Growth factors are potentially important modulators of epimorphic regeneration. This study examined effects of intraperitoneal administration of selected growth factors on limb regeneration of adult newts, Notophthalmus viridescens. These agents stimulated regeneration, producing overlapping but nonidentical effects. Fibroblast growth factor-2 (FGF-2) and insulin-like growth factor I (IGF-I) stimulated bud emergence (8.3 ± 0.6 and 8.3 ± 0.7 days, respectively, vs 11.4 ± 1.1 days for controls). Progression to the cone stage was enhanced by both FGF-2 and transforming growth factor beta 5 ( TGF-~ 5) ; 14.6 ± 0.5 and 15.4 ± 0.4 days with FGF-2 and TGF-~5 , respectively, vs 16.5 ± 0.5 days in controls. Insulin accelerated attainment of the palette stage, 17.0 ± 0.7 days vs 19.0 ± 0.4 days for controls. No treatments affected attaining the digital stage; means between 22.4 and 23.4 days. Histological analysis revealed changes consistent with gross observations. In addition, regenerates from newts treated with FGF-2, TGF-~5. and insulin displayed signs of greater (or earlier) histogenesis than did control animals. These results are consistent with the notion that FGF-2, TGF-~5. and possibly lGF-I stimulate proliferation of blastema cells and that insulin, FGF-2, and TGF-~5 promote differentiation and histogenesis during forelimb regeneration.

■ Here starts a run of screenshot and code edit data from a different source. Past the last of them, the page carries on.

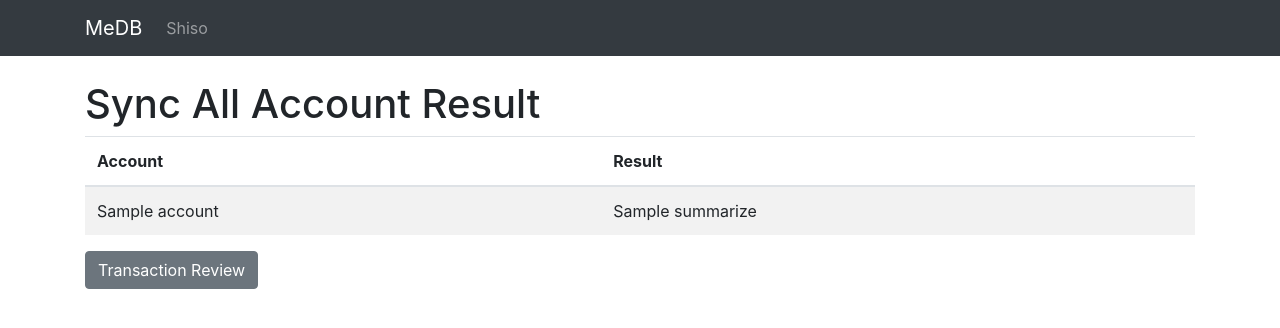
After one commit to brenns10/medb, a Python web app: template medb/templates/shiso/global_sync_result.html in a window 1280 px wide. The commit adds this page. Shown: the top 328 px of the page. Run offline with Jinja, Linux system fonts and the light colour scheme; the template is opened without the code that fills it: most values are stand-ins (such as "Sample title", 1, 10 or a date in 2020); some libraries are stand-ins or nearby versions.

Commit message:
shiso: Add global sync option

```diff
--- a/medb/shiso/logic.py
+++ b/medb/shiso/logic.py
@@ -309,6 +309,7 @@ def get_plaid_transactions(
 @dataclass
 class SyncReport:
 
+    account: UserPlaidAccount
     new: int = 0
     updated: int = 0
     unchanged: int = 0
@@ -359,7 +360,7 @@ def initial_sync(
         days_ago=days_ago,
         account_id=acct.account_id,
     )
-    report = SyncReport()
+    report = SyncReport(account=acct)
     for pt in plaid_txns.transactions:
         db.session.add(pt.to_plaid_transaction(acct.id))
         report.new += 1
@@ -371,7 +372,6 @@ def initial_sync(
 
 
 def sync_account(acct: UserPlaidAccount) -> SyncReport:
-    report = SyncReport()
     today = datetime.date.today()
     # 14 day "grace period" for any updated transactions
     start = acct.sync_end - datetime.timedelta(days=14)
@@ -388,7 +388,7 @@ def sync_account(acct: UserPlaidAccount) -> SyncReport:
         account_id=acct.account_id,
     )
 
-    report = SyncReport()
+    report = SyncReport(account=acct)
     fields = ["name", "date", "amount", "posted", "plaid_merchant_name"]
     for pt in plaid_txns.transactions:
         stored_txn = None
--- /dev/null
+++ b/medb/templates/shiso/global_sync_result.html
@@ -0,0 +1,22 @@
+{% extends "layout.html" %}
+{% block title %}Sync All Account Result{% endblock %}
+{% block content %}
+  <h1>Sync All Account Result</h1>
+  <table class="table table-striped">
+    <thead>
+      <tr>
+        <th>Account</th>
+        <th>Result</th>
+      </tr>
+    </thead>
+    <tbody>
+      {% for result in results %}
+        <tr>
+          <td>{{result.account.name}}</td>
+          <td>{{result.summarize()}}</td>
+        </tr>
+      {% endfor %}
+    </tbody>
+  </table>
+  <p><a class="btn btn-md btn-secondary" href="{{url_for('.global_review')}}">Transaction Review</a></p>
+{% endblock %}
--- a/medb/templates/shiso/home.html
+++ b/medb/templates/shiso/home.html
@@ -12,6 +12,12 @@
   </ul>
 {% endfor %}
 <p><a class="btn btn-md btn-primary" href="{{url_for('.all_account_report')}}">All Account Report</a></p>
+<form method="POST" action="{{url_for('.global_sync')}}" >
+  {{ form.csrf_token }}
+  <div class="form-group">
+    <button class="btn btn-md btn-primary" type="submit">Start Sync</button>
+  </div>
+</form>
 {% if next_unreviewed %}
 <p><a class="btn btn-md btn-secondary" href="{{url_for('.global_review')}}">Transaction Review</a></p>
 {% endif %}
```
Also changed, not shown: medb/shiso/views.py (+19 -2 lines).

In conclusion, these results demonstrate that several polypeptide growth factors positively affect the progress of forelimb regeneration, that different growth factors influence the same or similar events of epimorphic regeneration, and that diverse growth factors have nonidentical effects on regeneration.

First Page

58

Last Page

60

Included in

Cell Biology Commons

Share

COinS
 
 

To view the content in your browser, please download Adobe Reader or, alternately,
you may Download the file to your hard drive.

NOTE: The latest versions of Adobe Reader do not support viewing PDF files within Firefox on Mac OS and if you are using a modern (Intel) Mac, there is no official plugin for viewing PDF files within the browser window.